[Records from a collection]
◇ ◇ ◇ ◇ ◇
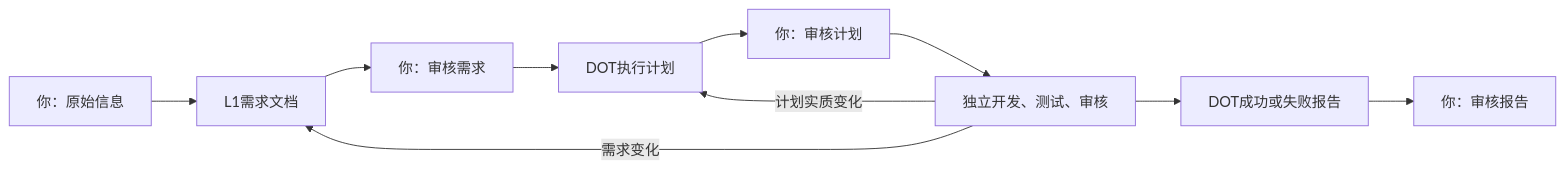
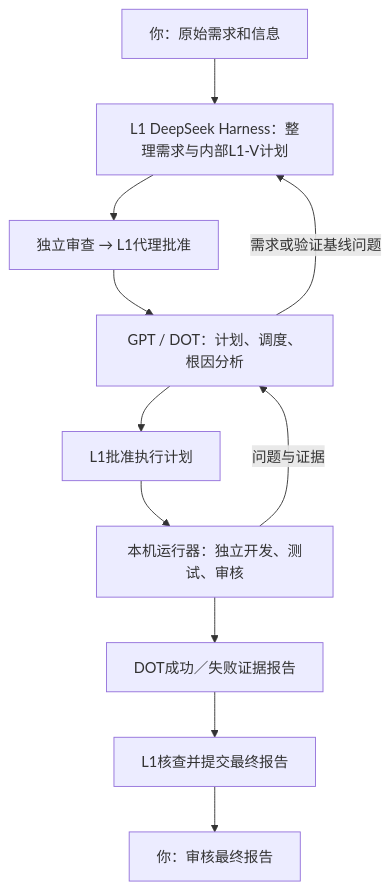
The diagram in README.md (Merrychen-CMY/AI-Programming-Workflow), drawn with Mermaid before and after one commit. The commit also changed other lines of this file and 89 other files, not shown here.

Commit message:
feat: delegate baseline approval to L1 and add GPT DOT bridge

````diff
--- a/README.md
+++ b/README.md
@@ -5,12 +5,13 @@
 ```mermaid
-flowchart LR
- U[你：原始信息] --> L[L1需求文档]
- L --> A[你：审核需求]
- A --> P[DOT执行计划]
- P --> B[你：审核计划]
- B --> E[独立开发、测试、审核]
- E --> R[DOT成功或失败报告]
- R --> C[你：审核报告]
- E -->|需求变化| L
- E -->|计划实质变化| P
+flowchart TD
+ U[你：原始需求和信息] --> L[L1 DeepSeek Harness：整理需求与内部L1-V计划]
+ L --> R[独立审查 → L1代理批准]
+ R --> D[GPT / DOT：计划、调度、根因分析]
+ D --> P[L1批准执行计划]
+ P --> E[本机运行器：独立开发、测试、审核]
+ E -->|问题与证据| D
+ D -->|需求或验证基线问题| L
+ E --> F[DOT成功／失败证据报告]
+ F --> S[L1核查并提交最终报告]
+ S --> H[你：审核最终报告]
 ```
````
◇ ◇ ◇ ◇ ◇
TASK REQUIREMENTS — Please print all the entries exactly as written, but drop the pictures.

RESPONSE BELOW —
The diagram in README.md (Merrychen-CMY/AI-Programming-Workflow), drawn with Mermaid before and after one commit. The commit also changed other lines of this file and 89 other files, not shown here.

Commit message:
feat: delegate baseline approval to L1 and add GPT DOT bridge

````diff
--- a/README.md
+++ b/README.md
@@ -5,12 +5,13 @@
 ```mermaid
-flowchart LR
- U[你：原始信息] --> L[L1需求文档]
- L --> A[你：审核需求]
- A --> P[DOT执行计划]
- P --> B[你：审核计划]
- B --> E[独立开发、测试、审核]
- E --> R[DOT成功或失败报告]
- R --> C[你：审核报告]
- E -->|需求变化| L
- E -->|计划实质变化| P
+flowchart TD
+ U[你：原始需求和信息] --> L[L1 DeepSeek Harness：整理需求与内部L1-V计划]
+ L --> R[独立审查 → L1代理批准]
+ R --> D[GPT / DOT：计划、调度、根因分析]
+ D --> P[L1批准执行计划]
+ P --> E[本机运行器：独立开发、测试、审核]
+ E -->|问题与证据| D
+ D -->|需求或验证基线问题| L
+ E --> F[DOT成功／失败证据报告]
+ F --> S[L1核查并提交最终报告]
+ S --> H[你：审核最终报告]
 ```
````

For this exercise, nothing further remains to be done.